- **Requirement**
Starting with the first line, output the data exactly, through to the last line.

- **Web document revisions**
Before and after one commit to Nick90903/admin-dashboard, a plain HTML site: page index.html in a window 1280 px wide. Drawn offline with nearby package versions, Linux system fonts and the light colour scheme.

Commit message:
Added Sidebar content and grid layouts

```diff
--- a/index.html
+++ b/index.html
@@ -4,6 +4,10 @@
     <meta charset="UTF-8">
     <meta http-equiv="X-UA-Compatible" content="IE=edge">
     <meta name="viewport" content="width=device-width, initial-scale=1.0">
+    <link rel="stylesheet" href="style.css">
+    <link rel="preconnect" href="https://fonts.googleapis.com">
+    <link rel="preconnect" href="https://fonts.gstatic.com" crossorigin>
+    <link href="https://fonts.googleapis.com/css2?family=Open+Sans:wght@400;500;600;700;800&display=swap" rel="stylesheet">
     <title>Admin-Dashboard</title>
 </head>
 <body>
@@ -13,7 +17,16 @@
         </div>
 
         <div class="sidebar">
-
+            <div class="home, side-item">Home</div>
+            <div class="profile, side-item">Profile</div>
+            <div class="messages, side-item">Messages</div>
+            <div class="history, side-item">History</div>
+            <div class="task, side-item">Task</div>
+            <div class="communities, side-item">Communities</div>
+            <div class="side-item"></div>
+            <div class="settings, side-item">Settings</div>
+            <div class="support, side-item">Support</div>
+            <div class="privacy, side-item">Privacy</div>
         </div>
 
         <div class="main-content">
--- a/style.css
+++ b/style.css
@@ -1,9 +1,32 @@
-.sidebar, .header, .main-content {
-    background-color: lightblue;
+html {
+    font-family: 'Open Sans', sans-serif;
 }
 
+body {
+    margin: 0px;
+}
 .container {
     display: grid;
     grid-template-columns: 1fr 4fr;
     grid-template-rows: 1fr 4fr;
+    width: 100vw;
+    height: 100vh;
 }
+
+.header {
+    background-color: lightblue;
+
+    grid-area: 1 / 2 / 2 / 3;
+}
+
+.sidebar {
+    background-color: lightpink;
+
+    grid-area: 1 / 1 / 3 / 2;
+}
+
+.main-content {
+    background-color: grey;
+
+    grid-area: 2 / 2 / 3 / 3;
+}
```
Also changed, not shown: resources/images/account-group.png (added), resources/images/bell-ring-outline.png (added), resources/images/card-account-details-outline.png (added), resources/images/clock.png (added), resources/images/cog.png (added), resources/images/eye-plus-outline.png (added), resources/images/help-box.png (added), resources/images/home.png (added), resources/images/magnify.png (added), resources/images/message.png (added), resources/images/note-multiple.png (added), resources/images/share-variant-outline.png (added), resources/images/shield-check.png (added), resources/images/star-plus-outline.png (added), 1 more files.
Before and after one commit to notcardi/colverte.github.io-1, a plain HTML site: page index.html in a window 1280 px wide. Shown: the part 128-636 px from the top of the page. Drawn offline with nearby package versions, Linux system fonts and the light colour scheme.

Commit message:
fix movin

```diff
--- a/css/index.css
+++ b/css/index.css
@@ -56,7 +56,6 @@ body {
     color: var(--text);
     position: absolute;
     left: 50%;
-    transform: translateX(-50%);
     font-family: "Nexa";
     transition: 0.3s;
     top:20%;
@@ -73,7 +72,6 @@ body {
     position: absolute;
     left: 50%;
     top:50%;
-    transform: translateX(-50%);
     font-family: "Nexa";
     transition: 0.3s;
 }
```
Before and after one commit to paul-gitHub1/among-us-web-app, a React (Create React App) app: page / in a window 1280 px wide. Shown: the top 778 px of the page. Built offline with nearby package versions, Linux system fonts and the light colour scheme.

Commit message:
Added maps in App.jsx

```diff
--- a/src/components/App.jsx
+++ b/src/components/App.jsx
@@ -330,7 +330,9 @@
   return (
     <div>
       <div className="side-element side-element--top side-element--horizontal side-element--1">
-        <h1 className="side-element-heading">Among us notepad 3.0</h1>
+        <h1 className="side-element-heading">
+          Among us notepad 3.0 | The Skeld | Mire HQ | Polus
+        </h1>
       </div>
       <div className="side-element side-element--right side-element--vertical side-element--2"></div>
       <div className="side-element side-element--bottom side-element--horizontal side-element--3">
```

- **Task solution**
Before and after one commit to Nick90903/admin-dashboard, a plain HTML site: page index.html in a window 1280 px wide. Drawn offline with nearby package versions, Linux system fonts and the light colour scheme.

Commit message:
Added Sidebar content and grid layouts

```diff
--- a/index.html
+++ b/index.html
@@ -4,6 +4,10 @@
     <meta charset="UTF-8">
     <meta http-equiv="X-UA-Compatible" content="IE=edge">
     <meta name="viewport" content="width=device-width, initial-scale=1.0">
+    <link rel="stylesheet" href="style.css">
+    <link rel="preconnect" href="https://fonts.googleapis.com">
+    <link rel="preconnect" href="https://fonts.gstatic.com" crossorigin>
+    <link href="https://fonts.googleapis.com/css2?family=Open+Sans:wght@400;500;600;700;800&display=swap" rel="stylesheet">
     <title>Admin-Dashboard</title>
 </head>
 <body>
@@ -13,7 +17,16 @@
         </div>
 
         <div class="sidebar">
-
+            <div class="home, side-item">Home</div>
+            <div class="profile, side-item">Profile</div>
+            <div class="messages, side-item">Messages</div>
+            <div class="history, side-item">History</div>
+            <div class="task, side-item">Task</div>
+            <div class="communities, side-item">Communities</div>
+            <div class="side-item"></div>
+            <div class="settings, side-item">Settings</div>
+            <div class="support, side-item">Support</div>
+            <div class="privacy, side-item">Privacy</div>
         </div>
 
         <div class="main-content">
--- a/style.css
+++ b/style.css
@@ -1,9 +1,32 @@
-.sidebar, .header, .main-content {
-    background-color: lightblue;
+html {
+    font-family: 'Open Sans', sans-serif;
 }
 
+body {
+    margin: 0px;
+}
 .container {
     display: grid;
     grid-template-columns: 1fr 4fr;
     grid-template-rows: 1fr 4fr;
+    width: 100vw;
+    height: 100vh;
 }
+
+.header {
+    background-color: lightblue;
+
+    grid-area: 1 / 2 / 2 / 3;
+}
+
+.sidebar {
+    background-color: lightpink;
+
+    grid-area: 1 / 1 / 3 / 2;
+}
+
+.main-content {
+    background-color: grey;
+
+    grid-area: 2 / 2 / 3 / 3;
+}
```
Also changed, not shown: resources/images/account-group.png (added), resources/images/bell-ring-outline.png (added), resources/images/card-account-details-outline.png (added), resources/images/clock.png (added), resources/images/cog.png (added), resources/images/eye-plus-outline.png (added), resources/images/help-box.png (added), resources/images/home.png (added), resources/images/magnify.png (added), resources/images/message.png (added), resources/images/note-multiple.png (added), resources/images/share-variant-outline.png (added), resources/images/shield-check.png (added), resources/images/star-plus-outline.png (added), 1 more files.
Before and after one commit to notcardi/colverte.github.io-1, a plain HTML site: page index.html in a window 1280 px wide. Shown: the part 128-636 px from the top of the page. Drawn offline with nearby package versions, Linux system fonts and the light colour scheme.

Commit message:
fix movin

```diff
--- a/css/index.css
+++ b/css/index.css
@@ -56,7 +56,6 @@ body {
     color: var(--text);
     position: absolute;
     left: 50%;
-    transform: translateX(-50%);
     font-family: "Nexa";
     transition: 0.3s;
     top:20%;
@@ -73,7 +72,6 @@ body {
     position: absolute;
     left: 50%;
     top:50%;
-    transform: translateX(-50%);
     font-family: "Nexa";
     transition: 0.3s;
 }
```
Before and after one commit to paul-gitHub1/among-us-web-app, a React (Create React App) app: page / in a window 1280 px wide. Shown: the top 778 px of the page. Built offline with nearby package versions, Linux system fonts and the light colour scheme.

Commit message:
Added maps in App.jsx

```diff
--- a/src/components/App.jsx
+++ b/src/components/App.jsx
@@ -330,7 +330,9 @@
   return (
     <div>
       <div className="side-element side-element--top side-element--horizontal side-element--1">
-        <h1 className="side-element-heading">Among us notepad 3.0</h1>
+        <h1 className="side-element-heading">
+          Among us notepad 3.0 | The Skeld | Mire HQ | Polus
+        </h1>
       </div>
       <div className="side-element side-element--right side-element--vertical side-element--2"></div>
       <div className="side-element side-element--bottom side-element--horizontal side-element--3">
```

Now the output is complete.